RECORDS PROVIDED >>

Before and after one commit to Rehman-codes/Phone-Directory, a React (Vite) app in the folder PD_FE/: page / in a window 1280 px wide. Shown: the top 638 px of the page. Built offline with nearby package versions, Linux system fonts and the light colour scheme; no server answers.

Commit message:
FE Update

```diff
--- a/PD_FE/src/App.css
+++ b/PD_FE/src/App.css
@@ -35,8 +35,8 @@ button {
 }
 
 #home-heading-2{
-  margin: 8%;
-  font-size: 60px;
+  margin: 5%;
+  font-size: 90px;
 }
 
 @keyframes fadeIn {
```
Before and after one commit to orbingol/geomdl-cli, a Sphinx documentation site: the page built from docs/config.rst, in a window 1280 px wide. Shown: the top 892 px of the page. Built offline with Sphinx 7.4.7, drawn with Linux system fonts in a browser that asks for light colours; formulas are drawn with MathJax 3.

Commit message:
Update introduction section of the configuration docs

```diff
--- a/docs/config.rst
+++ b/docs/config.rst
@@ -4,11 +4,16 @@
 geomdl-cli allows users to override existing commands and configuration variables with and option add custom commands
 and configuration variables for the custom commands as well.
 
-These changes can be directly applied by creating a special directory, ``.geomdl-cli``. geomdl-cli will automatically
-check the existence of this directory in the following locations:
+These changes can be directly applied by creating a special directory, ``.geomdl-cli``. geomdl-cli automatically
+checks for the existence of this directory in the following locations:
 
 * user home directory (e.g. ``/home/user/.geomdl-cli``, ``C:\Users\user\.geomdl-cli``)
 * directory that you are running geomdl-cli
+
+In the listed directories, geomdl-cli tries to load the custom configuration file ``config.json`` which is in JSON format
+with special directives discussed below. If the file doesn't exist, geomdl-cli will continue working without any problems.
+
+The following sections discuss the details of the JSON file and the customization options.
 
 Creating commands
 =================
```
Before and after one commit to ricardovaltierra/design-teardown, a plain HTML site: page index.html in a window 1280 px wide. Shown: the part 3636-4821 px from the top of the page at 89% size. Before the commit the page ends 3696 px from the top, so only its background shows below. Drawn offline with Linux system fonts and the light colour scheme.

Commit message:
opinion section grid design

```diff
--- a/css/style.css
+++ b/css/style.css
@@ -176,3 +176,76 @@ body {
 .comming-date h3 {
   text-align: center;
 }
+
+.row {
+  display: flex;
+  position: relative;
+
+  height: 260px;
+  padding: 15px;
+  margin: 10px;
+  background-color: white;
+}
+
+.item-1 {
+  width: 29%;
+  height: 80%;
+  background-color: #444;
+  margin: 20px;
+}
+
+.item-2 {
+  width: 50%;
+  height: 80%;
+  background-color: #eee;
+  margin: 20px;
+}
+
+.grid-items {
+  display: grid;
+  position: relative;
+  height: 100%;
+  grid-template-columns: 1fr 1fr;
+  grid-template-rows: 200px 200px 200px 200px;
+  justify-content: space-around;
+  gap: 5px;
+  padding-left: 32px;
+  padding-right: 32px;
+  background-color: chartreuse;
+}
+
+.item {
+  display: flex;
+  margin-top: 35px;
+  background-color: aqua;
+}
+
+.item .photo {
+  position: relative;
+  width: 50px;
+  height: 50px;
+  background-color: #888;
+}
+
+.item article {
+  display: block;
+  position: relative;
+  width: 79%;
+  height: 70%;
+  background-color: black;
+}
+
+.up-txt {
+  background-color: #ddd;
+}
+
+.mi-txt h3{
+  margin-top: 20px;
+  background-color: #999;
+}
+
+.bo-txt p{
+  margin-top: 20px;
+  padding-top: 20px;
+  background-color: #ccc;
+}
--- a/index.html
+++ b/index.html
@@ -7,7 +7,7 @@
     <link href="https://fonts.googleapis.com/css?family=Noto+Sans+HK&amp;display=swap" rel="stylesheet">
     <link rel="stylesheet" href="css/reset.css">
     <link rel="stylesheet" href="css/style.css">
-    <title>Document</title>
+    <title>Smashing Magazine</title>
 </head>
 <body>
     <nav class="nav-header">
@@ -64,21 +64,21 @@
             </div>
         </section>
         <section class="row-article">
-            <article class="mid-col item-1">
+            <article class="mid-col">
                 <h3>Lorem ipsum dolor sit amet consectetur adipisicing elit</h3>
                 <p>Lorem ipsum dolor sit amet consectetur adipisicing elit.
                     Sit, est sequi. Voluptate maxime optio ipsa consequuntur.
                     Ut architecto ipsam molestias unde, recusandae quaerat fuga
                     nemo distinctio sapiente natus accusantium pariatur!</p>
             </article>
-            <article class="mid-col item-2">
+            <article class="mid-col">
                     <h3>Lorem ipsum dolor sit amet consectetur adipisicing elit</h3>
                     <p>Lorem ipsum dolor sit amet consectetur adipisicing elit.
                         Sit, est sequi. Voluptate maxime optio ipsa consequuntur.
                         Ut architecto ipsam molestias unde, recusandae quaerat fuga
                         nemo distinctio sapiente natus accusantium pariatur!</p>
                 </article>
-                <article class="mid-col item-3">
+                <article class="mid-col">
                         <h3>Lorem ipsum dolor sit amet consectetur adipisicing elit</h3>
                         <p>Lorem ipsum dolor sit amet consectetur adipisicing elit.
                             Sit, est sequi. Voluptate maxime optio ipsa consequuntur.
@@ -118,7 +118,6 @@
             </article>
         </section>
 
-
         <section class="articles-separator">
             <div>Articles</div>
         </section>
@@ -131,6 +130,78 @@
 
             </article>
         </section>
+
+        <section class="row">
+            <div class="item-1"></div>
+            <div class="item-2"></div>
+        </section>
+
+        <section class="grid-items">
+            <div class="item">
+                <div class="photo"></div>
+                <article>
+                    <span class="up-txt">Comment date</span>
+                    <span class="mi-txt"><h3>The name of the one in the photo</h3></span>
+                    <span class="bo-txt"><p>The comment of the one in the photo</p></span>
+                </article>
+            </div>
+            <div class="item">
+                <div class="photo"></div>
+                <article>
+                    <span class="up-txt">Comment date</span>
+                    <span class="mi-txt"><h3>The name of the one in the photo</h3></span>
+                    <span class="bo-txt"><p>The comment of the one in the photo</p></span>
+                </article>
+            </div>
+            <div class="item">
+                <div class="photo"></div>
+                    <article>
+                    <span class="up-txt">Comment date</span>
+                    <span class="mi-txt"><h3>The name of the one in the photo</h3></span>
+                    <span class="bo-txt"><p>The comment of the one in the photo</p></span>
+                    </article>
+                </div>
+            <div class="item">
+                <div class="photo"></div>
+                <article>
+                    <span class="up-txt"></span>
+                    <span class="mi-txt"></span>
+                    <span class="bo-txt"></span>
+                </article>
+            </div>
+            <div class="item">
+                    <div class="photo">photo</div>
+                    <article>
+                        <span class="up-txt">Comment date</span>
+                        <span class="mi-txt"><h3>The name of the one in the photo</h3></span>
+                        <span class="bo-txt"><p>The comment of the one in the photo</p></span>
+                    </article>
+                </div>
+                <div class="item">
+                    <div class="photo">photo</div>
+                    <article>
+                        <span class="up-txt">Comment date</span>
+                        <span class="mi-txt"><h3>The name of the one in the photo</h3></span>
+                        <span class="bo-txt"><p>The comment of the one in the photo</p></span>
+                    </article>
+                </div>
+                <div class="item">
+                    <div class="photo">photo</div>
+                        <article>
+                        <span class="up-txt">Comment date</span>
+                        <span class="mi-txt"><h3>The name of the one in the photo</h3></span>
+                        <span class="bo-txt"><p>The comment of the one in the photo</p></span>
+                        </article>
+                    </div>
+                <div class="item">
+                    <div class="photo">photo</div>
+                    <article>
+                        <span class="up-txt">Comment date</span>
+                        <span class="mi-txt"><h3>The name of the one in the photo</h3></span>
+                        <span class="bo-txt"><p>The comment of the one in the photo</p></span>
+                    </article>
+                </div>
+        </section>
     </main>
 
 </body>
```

WHAT THE TASK REQUIRES >> Could you count the lines of the listing above that hold the word "docs" and give only the total?

TASK RESULT >> 4